● TASK PROMPT:
Give back an exact copy of the lines in the records below, from the line that has "emu.reg_read(arm.UC_ARM_REG_PC) == entry + 8" through the line that has "6, 7, 0x08000001)", and nothing besides.

**********

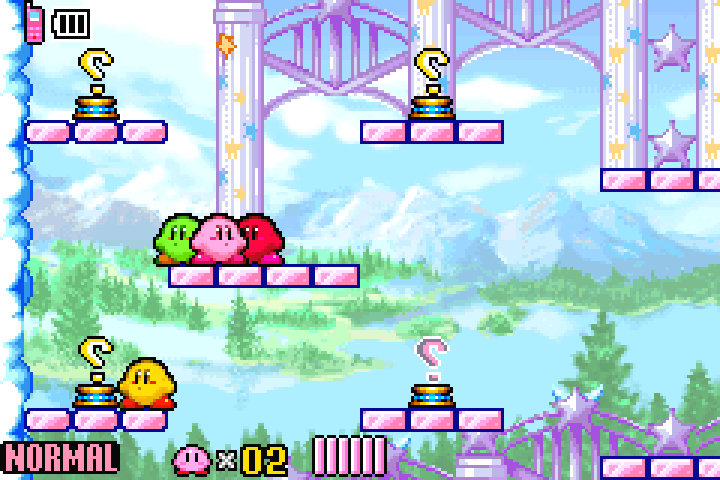
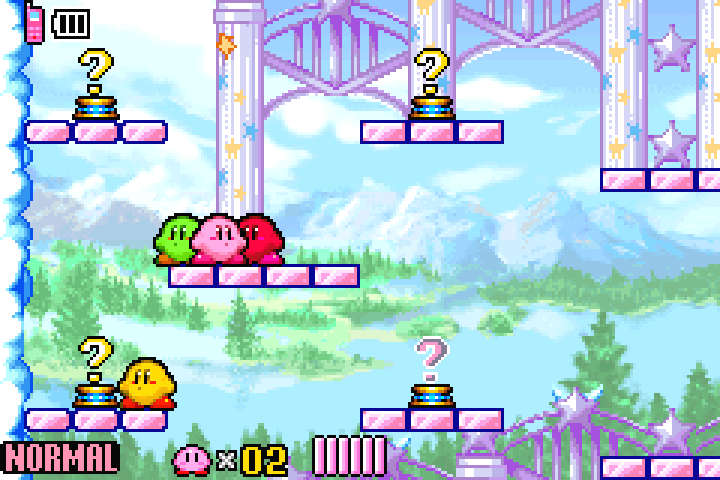
Keep random statue question marks readable in both facings (AI-assisted)

diff --git a/worlds/kirbyam/test/test_statue_art.py b/worlds/kirbyam/test/test_statue_art.py
@@ -12,6 +12,7 @@ from ..statue_art import (
     GRANT_TABLE_OFFSET, NATIVE_ANIM_TABLE_OFFSET, NATIVE_SCRIPT_OFFSET,
     NATIVE_STATUE_ABILITIES, NATIVE_VARIANTS, ROM_BASE, STATUE_VISUAL_MODE_FILE,
     TILES_BASE, apply_statue_visuals, encode_statue_tiles, load_statue_pixels,
+    SPRITE_DRAW_OFFSET, SPRITE_DRAW_PROLOGUE, STATUE_FACING_HOOK,
 )
 from ..rom import KirbyAmPatchExtension, KirbyAmProcedurePatch, write_tokens
 from .test_rom_tokens import _DummyPatch, _make_world
@@ -19,6 +20,7 @@ from .test_rom_tokens import _DummyPatch, _make_world
 
 def native_fixture() -> bytes:
     rom = bytearray(0x1010000)
+    rom[SPRITE_DRAW_OFFSET:SPRITE_DRAW_OFFSET + 8] = SPRITE_DRAW_PROLOGUE
     struct.pack_into('<6I', rom, 0x3B909C, 0x08448574, 0x084789C4, 0x084BA240,
                      0x084BB0EC, ROM_BASE + TILES_BASE, 0x08869B6C)
     struct.pack_into('<I', rom, ANIM_POINTER_OFFSET, ROM_BASE + NATIVE_ANIM_TABLE_OFFSET)
@@ -56,6 +58,12 @@ def test_every_slot_and_ability(mode: int, ability: str) -> None:
     restored = bytearray(rom[:len(original)])
     restored[ANIM_POINTER_OFFSET:ANIM_POINTER_OFFSET + 4] = original[ANIM_POINTER_OFFSET:ANIM_POINTER_OFFSET + 4]
     restored[ANIM_INFO_OFFSET:ANIM_INFO_OFFSET + 76] = original[ANIM_INFO_OFFSET:ANIM_INFO_OFFSET + 76]
+    if mode == 2:
+        assert restored[SPRITE_DRAW_OFFSET:SPRITE_DRAW_OFFSET + 4] == bytes.fromhex('004b1847')
+        hook = struct.unpack_from('<I', restored, SPRITE_DRAW_OFFSET + 4)[0]
+        assert hook & 1 and (hook & ~1) - ROM_BASE >= len(original)
+        assert rom[(hook & ~1) - ROM_BASE:] == STATUE_FACING_HOOK
+        restored[SPRITE_DRAW_OFFSET:SPRITE_DRAW_OFFSET + 8] = SPRITE_DRAW_PROLOGUE
     assert restored == original
     pixels = load_statue_pixels()
     for i, name in enumerate(CUSTOM_STATUE_ABILITIES):
@@ -169,3 +177,50 @@ def test_native_metadata_validation(mutation: str) -> None:
         beam['animation_info_rom_offset'] = '0x3536E8'  # Master Sword
     with pytest.raises(ValueError):
         parse_native_statues(data)
+
+
+def test_facing_hook_rejects_changed_entry_only_when_needed() -> None:
+    rom = bytearray(native_fixture())
+    rom[SPRITE_DRAW_OFFSET] ^= 1
+    with pytest.raises(ValueError, match="sprite-draw prologue"):
+        apply_statue_visuals(bytes(rom), 2)
+    shuffled = apply_statue_visuals(bytes(rom), 1)
+    assert shuffled[SPRITE_DRAW_OFFSET:SPRITE_DRAW_OFFSET + 8] == rom[SPRITE_DRAW_OFFSET:SPRITE_DRAW_OFFSET + 8]
+
+
+def test_thumb_facing_guard_execution() -> None:
+    """Execute shipped bytes for both orientations and ended animations."""
+    uc = pytest.importorskip("unicorn")
+    from unicorn import arm_const as arm
+
+    emu = uc.Uc(uc.UC_ARCH_ARM, uc.UC_MODE_THUMB)
+    emu.mem_map(ROM_BASE, 0x200000)
+    emu.mem_map(0x02000000, 0x10000)
+    entry = ROM_BASE + SPRITE_DRAW_OFFSET
+    hook = ROM_BASE + 0x180000
+    emu.mem_write(entry, bytes.fromhex("004b1847") + struct.pack("<I", hook | 1))
+    emu.mem_write(hook, STATUE_FACING_HOOK)
+    registers = [getattr(arm, f"UC_ARM_REG_R{i}") for i in range(13)] + [arm.UC_ARM_REG_SP, arm.UC_ARM_REG_LR]
+    for anim in (0x383, 0x384, 0x385):
+        for variant in range(38):
+            for flags in (0, 0x400, 0x4400, 0xFFFFFFFF):
+                sprite = bytearray(range(40))
+                struct.pack_into("<IH", sprite, 8, flags, anim)
+                sprite[26] = variant
+                emu.mem_write(0x02000100, bytes(sprite))
+                values = [0x02000100] + list(range(1, 13)) + [0x02008000, 0x08000001]
+                for register, value in zip(registers, values):
+                    emu.reg_write(register, value)
+                emu.emu_start(entry | 1, entry + 8, count=50)
+                assert emu.reg_read(arm.UC_ARM_REG_PC) == entry + 8
+                expected = bytearray(sprite)
+                if anim == 0x384 and variant == 37:
+                    struct.pack_into("<I", expected, 8, flags & ~0x400)
+                assert emu.mem_read(0x02000100, 40) == expected
+                # Replay the native prologue; r1-r3 are caller-clobbered.
+                assert emu.mem_read(0x02008000 - 20, 20) == struct.pack("<5I", 4, 5, 6, 7, 0x08000001)
+                preserved = {0: values[0], 4: 4, 5: 8, 6: 9, 7: 10,
+                             8: 8, 9: 9, 10: 10, 11: 11, 12: 12,
+                             13: 0x02008000 - 20, 14: 0x08000001}
+                for index, value in preserved.items():
+                    assert emu.reg_read(registers[index]) == value

diff --git a/worlds/kirbyam/statue_art.py b/worlds/kirbyam/statue_art.py
@@ -22,6 +22,13 @@ NATIVE_SCRIPT_OFFSET = 0x4405B0
 TILES_BASE = 0x4BED4C
 ROM_BASE = 0x08000000
 NATIVE_VARIANT_COUNT = 31
+SPRITE_DRAW_OFFSET = 0x15604C
+SPRITE_DRAW_PROLOGUE = bytes.fromhex("f0b557464e464546")
+# Assembled from kirby_ap_payload/statue_facing.s (ARM7TDMI Thumb).
+STATUE_FACING_HOOK = bytes.fromhex(
+    "8189e1229200914207d1817e252904d181680422120291438160"
+    "f0b557464e464546014b1847c04655601508"
+)
 
 
 def parse_native_statues(abilities: dict[str, object]) -> tuple[tuple[str, int], ...]:
@@ -95,9 +102,9 @@ def apply_statue_visuals(rom: bytes, mode: int) -> bytes:
     """Apply after grant tokens. 0 is off/disabled, 1 shuffled, 2 per-touch random.
 
     Allocate at EOF, so other append-only extensions cannot be overwritten.
-    Validate the native layout before modifying anything. No base-patch rebuild
-    or runtime hook is needed. The Master Sword's record follows our 19 records
-    and is deliberately excluded.
+    Validate the native layout before modifying anything. Random mode appends
+    a narrowly guarded sprite-draw shim; no base-patch rebuild is needed.
+    The Master Sword's record follows our 19 records and is deliberately excluded.
     """
     if mode == 0:
         return rom
@@ -131,6 +138,8 @@ def apply_statue_visuals(rom: bytes, mode: int) -> bytes:
     grants = rom[GRANT_TABLE_OFFSET:GRANT_TABLE_OFFSET + 19]
     if any(ability not in variants for ability in grants):
         raise ValueError("Statue grant is outside the 25 supported abilities")
+    if mode == 2 and rom[SPRITE_DRAW_OFFSET:SPRITE_DRAW_OFFSET + 8] != SPRITE_DRAW_PROLOGUE:
+        raise ValueError("Unexpected native sprite-draw prologue (or already hooked)")
     pixels = load_statue_pixels()
     result = bytearray(rom)
     result.extend(b"APSTAT01")
@@ -151,4 +160,13 @@ def apply_statue_visuals(rom: bytes, mode: int) -> bytes:
     for i, ability in enumerate(grants):
         variant = variants[ability] if mode == 1 else NATIVE_VARIANT_COUNT + 6
         struct.pack_into("<HBB", result, ANIM_INFO_OFFSET + i * 4, 0x384, variant, 0)
+    if mode == 2:
+        hook_offset = len(result)
+        assert hook_offset % 4 == 0
+        result.extend(STATUE_FACING_HOOK)
+        # Thumb absolute tail jump. The shim replays the displaced instructions
+        # before returning to the native function; only '?' facing is changed.
+        result[SPRITE_DRAW_OFFSET:SPRITE_DRAW_OFFSET + 8] = (
+            bytes.fromhex("004b1847") + struct.pack("<I", ROM_BASE + hook_offset + 1)
+        )
     return bytes(result)

diff --git a/worlds/kirbyam/dev-docs/statue-visuals.md b/worlds/kirbyam/dev-docs/statue-visuals.md
@@ -57,7 +57,7 @@ No graphics from another Kirby game were copied.
 
 The `apply_statue_art` patch procedure runs **after** generation's grant tokens.
 It reads the resulting 19 grants, validates the native animation records, and
-changes only their display selectors plus animation `0x384`'s table pointer.
+changes their display selectors plus animation `0x384`'s table pointer.
 It preserves all 31 original variant pointers and appends seven custom variants.
 Their scripts reuse native frame 11 (one 16×16 OBJ) and palette 429. All pixel
 rows are editable hexadecimal palette indexes in `data/statue_art.json`; no
@@ -65,8 +65,16 @@ image library is needed to apply a patch. The art data and encoder are separate
 from statue gameplay and can support a later pickup-icon feature.
 
 The extension is aligned and appended at EOF. It never occupies presumed free
-retail padding or overwrites another appended extension. No native hook,
-mailbox/save field, RNG, collision, touch callback, or grant byte changes.
+retail padding or overwrites another appended extension. Completely Random mode
+also guards the USA `DisplaySprite` entry at file offset `0x15604C`, after
+validating its displaced eight-byte prologue. The appended Thumb guard clears
+only the sprite horizontal-flip flag for animation `0x384`, variant 37, then
+replays the prologue and resumes at `0x08156054`. This final drawing boundary
+covers both normal updates and the separate collection-effect redraw path.
+Object facing, native icons, all other animation variants, mailbox/save fields,
+RNG, collision, touch callbacks, and grant bytes remain unchanged. The standalone
+source is `kirby_ap_payload/statue_facing.s`; its assembled bytes are embedded
+in the patch module. Off and Shuffled modes do not install this hook.
 `base_patch.bsdiff4` is unchanged and does not require regeneration for this PR.
 Changing the shared base patch for another feature still requires the normal
 source-based rebuild; do not choose conflicting binaries mechanically.
@@ -93,9 +101,15 @@ interactive emulator were not used or modified; ROMs and states remain private.
 
 These are controlled visual/collection fixtures, not acceptance of a full
 randomized multiworld session. Linked-GBA co-op, save/reload, reconnect, and
-human art approval are not claimed. The question glyph currently follows the
-native statue facing and therefore mirrors on opposite-facing stands; that
-presentation needs review before this draft is finalized.
+human art approval are not claimed. The final question glyph was checked with
+both native facing values in room 950, during movement and the Cook collection
+effect. Read-only runtime observations confirmed object facing values 0 and 1
+remain intact while rendered question sprites have horizontal flip cleared.
+A Thumb execution test checks all 38 variants across three animation IDs and
+four flag combinations (456 cases), including the ended-animation flag; only
+the question variant changes. It also checks native prologue register/stack
+behavior. This execution test requires the optional Unicorn package. The draft
+remains held for art review and outside the v0.5.0 release scope.
 
 | Cook | Crash | Magic |
 | --- | --- | --- |
@@ -108,3 +122,9 @@ presentation needs review before this draft is finalized.
 | Completely Random display | Native/off | Mixed shuffled display |
 | --- | --- | --- |
 | ![Question](assets/statues/question.png) | ![Off](assets/statues/off.png) | ![Mixed](assets/statues/mixed.png) |
+
+Both-facing gameplay and collection-effect regression captures:
+
+![Both native facings](assets/statues/question-facing.png)
+
+![Collection effect](assets/statues/question-collection.png)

**********

● OUTPUT:
+                assert emu.reg_read(arm.UC_ARM_REG_PC) == entry + 8
+                expected = bytearray(sprite)
+                if anim == 0x384 and variant == 37:
+                    struct.pack_into("<I", expected, 8, flags & ~0x400)
+                assert emu.mem_read(0x02000100, 40) == expected
+                # Replay the native prologue; r1-r3 are caller-clobbered.
+                assert emu.mem_read(0x02008000 - 20, 20) == struct.pack("<5I", 4, 5, 6, 7, 0x08000001)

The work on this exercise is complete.